On Account Cash paid or cash received on account means payment or receipt of cash for previous balance or dues.

Transaction Any dealing between two person/firm where the transfer of money or its equivalent take place.
Cash Transaction Any transaction which involves either the immediate payment of cash or the immediate receipt of cash is called cash transaction.

Credit Transaction Transaction which does not involves immediate payment/receipt of cash IOW transaction which involves postphonement of receipt or payment to some future date Assets Assets are tangible or intangible things having value expressible in money, which are owned by a business for carrying on business activities. Assets are the property or resources of business concern Assets are classified into Fixed Assets & Current Assets

Liabilities Liabilities are the debts owned by the business entity to the outsiders. Liabilities are classified into Fixed Liabilities & Current Liabilities. Capital Amount invested by the owner in his business. It is defined as excess of Assets over liabilities. Drawing The amount of cash or any asset withdrawn by the owner of the business for his personal or domestic use.
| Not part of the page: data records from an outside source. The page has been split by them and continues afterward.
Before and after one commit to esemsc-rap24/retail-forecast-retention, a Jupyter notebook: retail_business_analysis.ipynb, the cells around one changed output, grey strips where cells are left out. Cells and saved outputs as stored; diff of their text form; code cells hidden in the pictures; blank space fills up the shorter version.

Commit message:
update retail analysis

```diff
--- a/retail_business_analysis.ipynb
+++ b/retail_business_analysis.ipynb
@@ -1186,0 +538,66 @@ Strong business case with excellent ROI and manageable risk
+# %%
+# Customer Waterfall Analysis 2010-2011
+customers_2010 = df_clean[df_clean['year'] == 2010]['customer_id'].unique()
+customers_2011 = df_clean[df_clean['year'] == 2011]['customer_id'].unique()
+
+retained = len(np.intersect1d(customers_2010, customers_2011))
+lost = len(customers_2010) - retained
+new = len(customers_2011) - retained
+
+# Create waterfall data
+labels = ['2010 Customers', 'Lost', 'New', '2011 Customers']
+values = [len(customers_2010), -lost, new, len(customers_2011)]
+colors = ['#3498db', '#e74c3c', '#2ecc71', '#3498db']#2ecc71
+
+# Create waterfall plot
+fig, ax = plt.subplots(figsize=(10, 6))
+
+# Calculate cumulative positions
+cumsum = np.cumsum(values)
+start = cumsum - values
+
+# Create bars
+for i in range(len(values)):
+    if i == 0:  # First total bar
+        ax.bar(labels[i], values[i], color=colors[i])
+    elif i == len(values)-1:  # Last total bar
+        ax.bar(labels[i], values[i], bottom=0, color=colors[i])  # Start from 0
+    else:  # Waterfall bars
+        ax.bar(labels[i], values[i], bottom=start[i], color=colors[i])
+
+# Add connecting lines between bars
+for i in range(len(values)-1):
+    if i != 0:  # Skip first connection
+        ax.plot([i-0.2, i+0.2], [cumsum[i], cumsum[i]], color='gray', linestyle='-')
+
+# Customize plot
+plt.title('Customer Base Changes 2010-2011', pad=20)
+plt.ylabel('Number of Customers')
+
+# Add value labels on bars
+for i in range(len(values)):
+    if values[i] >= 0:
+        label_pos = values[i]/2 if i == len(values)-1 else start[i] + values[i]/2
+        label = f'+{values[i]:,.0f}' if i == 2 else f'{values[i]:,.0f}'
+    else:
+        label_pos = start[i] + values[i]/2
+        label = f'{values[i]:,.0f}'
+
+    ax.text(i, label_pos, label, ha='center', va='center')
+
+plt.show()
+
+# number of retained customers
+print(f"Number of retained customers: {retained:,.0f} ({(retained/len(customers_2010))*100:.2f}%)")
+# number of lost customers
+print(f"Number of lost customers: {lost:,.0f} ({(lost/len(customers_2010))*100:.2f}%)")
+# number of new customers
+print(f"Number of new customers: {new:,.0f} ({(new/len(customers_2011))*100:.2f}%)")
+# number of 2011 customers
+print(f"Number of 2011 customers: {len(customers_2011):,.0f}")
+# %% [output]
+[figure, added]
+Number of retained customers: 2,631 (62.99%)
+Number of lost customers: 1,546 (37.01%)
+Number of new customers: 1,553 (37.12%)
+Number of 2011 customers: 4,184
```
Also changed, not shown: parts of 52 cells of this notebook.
Solvent Solvent is a person who is capable of paying his debts in full IOW Solvent is a person whose assets are equal to or more than that of liabilities. Purchase The term Purchases means goods purchased for resale. Goods purchased for factory use or office use are not regarded as purchases. It is treated as an asset. Purchases are treated as expenses for accounting purposes.
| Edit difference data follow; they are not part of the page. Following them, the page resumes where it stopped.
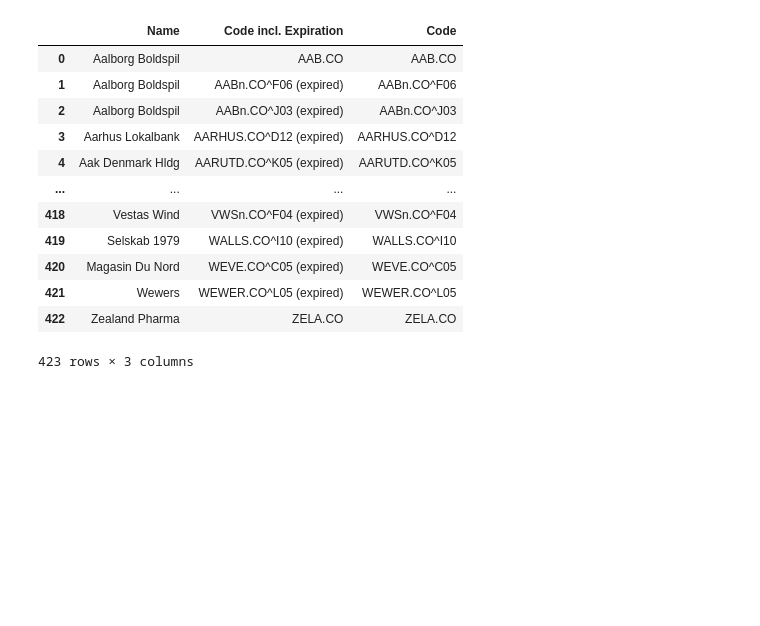
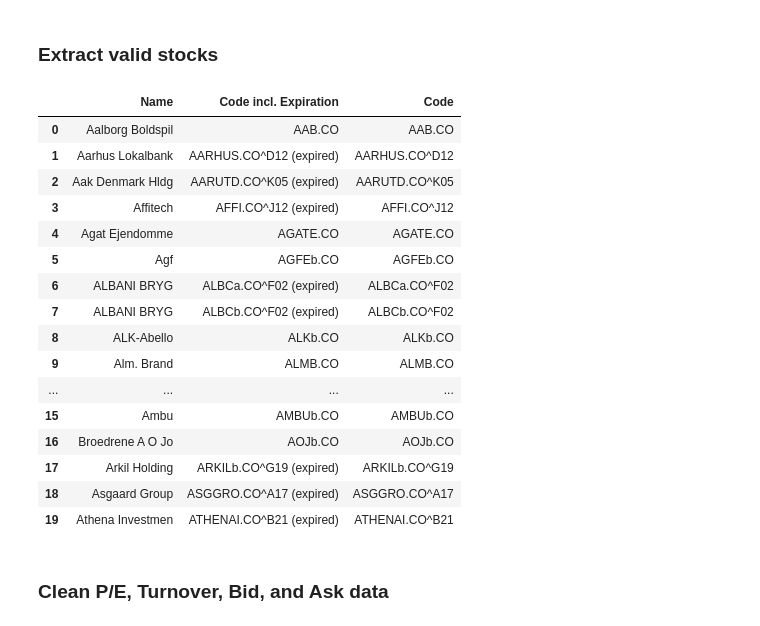
Before and after one commit to johanoelgaard/MastersThesis, a Jupyter notebook: eikon.ipynb, the cells around one changed output. Saved outputs shown, nothing was run; the diff lists cells and outputs as text; code cells hidden in the pictures; blank space fills up the shorter version.

```diff
--- a/eikon.ipynb
+++ b/eikon.ipynb
@@ -22,20 +89,29 @@ dict_keys(['OMX Copenhagen_PI | Leavers and', 'Unique Stocks', 'OMXCPI', 'NACE',
+# %% [markdown]
+### Extract valid stocks
 # %%
 # clean stock names
 stocks_df = market_dfs['Unique Stocks'].iloc[:,0:3]
 
-# display the modified DataFrame
-display(stocks_df)
+# use valid_tickers to filter the stocks_df
+stocks_df = stocks_df[stocks_df['Code'].isin(valid_tickers)].reset_index(drop=True)
+display(stocks_df.head(20))
 # %% [output]
 |  | Name | Code incl. Expiration | Code |
 | 0 | Aalborg Boldspil | AAB.CO | AAB.CO |
-| 1 | Aalborg Boldspil | AABn.CO^F06 (expired) | AABn.CO^F06 |
-| 2 | Aalborg Boldspil | AABn.CO^J03 (expired) | AABn.CO^J03 |
-| 3 | Aarhus Lokalbank | AARHUS.CO^D12 (expired) | AARHUS.CO^D12 |
-| 4 | Aak Denmark Hldg | AARUTD.CO^K05 (expired) | AARUTD.CO^K05 |
+| 1 | Aarhus Lokalbank | AARHUS.CO^D12 (expired) | AARHUS.CO^D12 |
+| 2 | Aak Denmark Hldg | AARUTD.CO^K05 (expired) | AARUTD.CO^K05 |
+| 3 | Affitech | AFFI.CO^J12 (expired) | AFFI.CO^J12 |
+| 4 | Agat Ejendomme | AGATE.CO | AGATE.CO |
+| 5 | Agf | AGFEb.CO | AGFEb.CO |
+| 6 | ALBANI BRYG | ALBCa.CO^F02 (expired) | ALBCa.CO^F02 |
+| 7 | ALBANI BRYG | ALBCb.CO^F02 (expired) | ALBCb.CO^F02 |
+| 8 | ALK-Abello | ALKb.CO | ALKb.CO |
+| 9 | Alm. Brand | ALMB.CO | ALMB.CO |
 | ... | ... | ... | ... |
-| 418 | Vestas Wind | VWSn.CO^F04 (expired) | VWSn.CO^F04 |
-| 419 | Selskab 1979 | WALLS.CO^I10 (expired) | WALLS.CO^I10 |
-| 420 | Magasin Du Nord | WEVE.CO^C05 (expired) | WEVE.CO^C05 |
-| 421 | Wewers | WEWER.CO^L05 (expired) | WEWER.CO^L05 |
-| 422 | Zealand Pharma | ZELA.CO | ZELA.CO |
+| 15 | Ambu | AMBUb.CO | AMBUb.CO |
+| 16 | Broedrene A O Jo | AOJb.CO | AOJb.CO |
+| 17 | Arkil Holding | ARKILb.CO^G19 (expired) | ARKILb.CO^G19 |
+| 18 | Asgaard Group | ASGGRO.CO^A17 (expired) | ASGGRO.CO^A17 |
+| 19 | Athena Investmen | ATHENAI.CO^B21 (expired) | ATHENAI.CO^B21 |
-423 rows × 3 columns
+# %% [markdown]
+### Clean P/E, Turnover, Bid, and Ask data
```
Also changed, not shown: parts of 22 cells of this notebook, 4 other files.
Sales The term Sales means goods sold for cash or on credit. It does not include sale of asset. Sales are treated as incomes for accounting purposes. Purchase Return Goods purchased on credit basis, when returned back to the supplier for various reasons is treated as purchase return.
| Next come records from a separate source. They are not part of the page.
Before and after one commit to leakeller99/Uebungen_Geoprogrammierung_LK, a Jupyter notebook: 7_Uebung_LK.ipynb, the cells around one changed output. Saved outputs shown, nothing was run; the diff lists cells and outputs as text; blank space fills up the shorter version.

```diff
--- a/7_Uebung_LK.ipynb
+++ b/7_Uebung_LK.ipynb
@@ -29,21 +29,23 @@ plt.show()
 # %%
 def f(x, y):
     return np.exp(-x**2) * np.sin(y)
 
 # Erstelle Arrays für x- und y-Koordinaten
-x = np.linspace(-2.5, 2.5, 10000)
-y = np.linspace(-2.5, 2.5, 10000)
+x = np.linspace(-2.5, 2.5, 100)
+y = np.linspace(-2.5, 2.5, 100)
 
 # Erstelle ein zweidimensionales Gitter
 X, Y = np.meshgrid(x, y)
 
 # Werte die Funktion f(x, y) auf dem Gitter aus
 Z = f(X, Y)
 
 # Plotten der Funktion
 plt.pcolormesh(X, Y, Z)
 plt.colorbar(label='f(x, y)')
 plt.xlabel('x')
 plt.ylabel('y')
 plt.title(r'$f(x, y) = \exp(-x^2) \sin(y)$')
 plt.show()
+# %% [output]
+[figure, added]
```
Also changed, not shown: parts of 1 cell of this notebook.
Sales Return Goods sold on credit basis, when returned back by the customers for various reasons is treated as sales return.

Entry When a business transaction is duly entered in a journal it becomes an entry Opening Stock The value of goods lying in the storehouse at the beginning of the period. Closing Stock The value of unsold goods at the end of the period. The closing stock is valued at cost or market value whichever is lower.

Journal It is a book of original entry or prime entry in which all the transactions are entered in chrological order of date wise.

Performa of Journal
Date 7/08/2009 Particulars Purchase A/c------Dr To Cash A/c (Being purchase goods on cash) L/F Debit 5000 Credit 5000

Folio

It is the page number for easy reference of account Ledger is abook of fnal entry containing all the accounts of the business Account means the record of the trnasactions in a summarized form pertaining to particular person or a particular asset or a particular expense or income

Ledger

Account

Parts of an Account
Dr. Date To Particular J/f Suresh A/c Amt Date By Particular J/f Cr. Amt

Posting Posting is a process of transferring the entries of the transactions from journal to the ledger account.

Debiting Debiting means recording the transaction on the debit side(left side) of an account.
Crediting Recording the transaction on the credit side (right side) of an acccount. Casting Casting means totalling of the amount columns of the accounts or journals.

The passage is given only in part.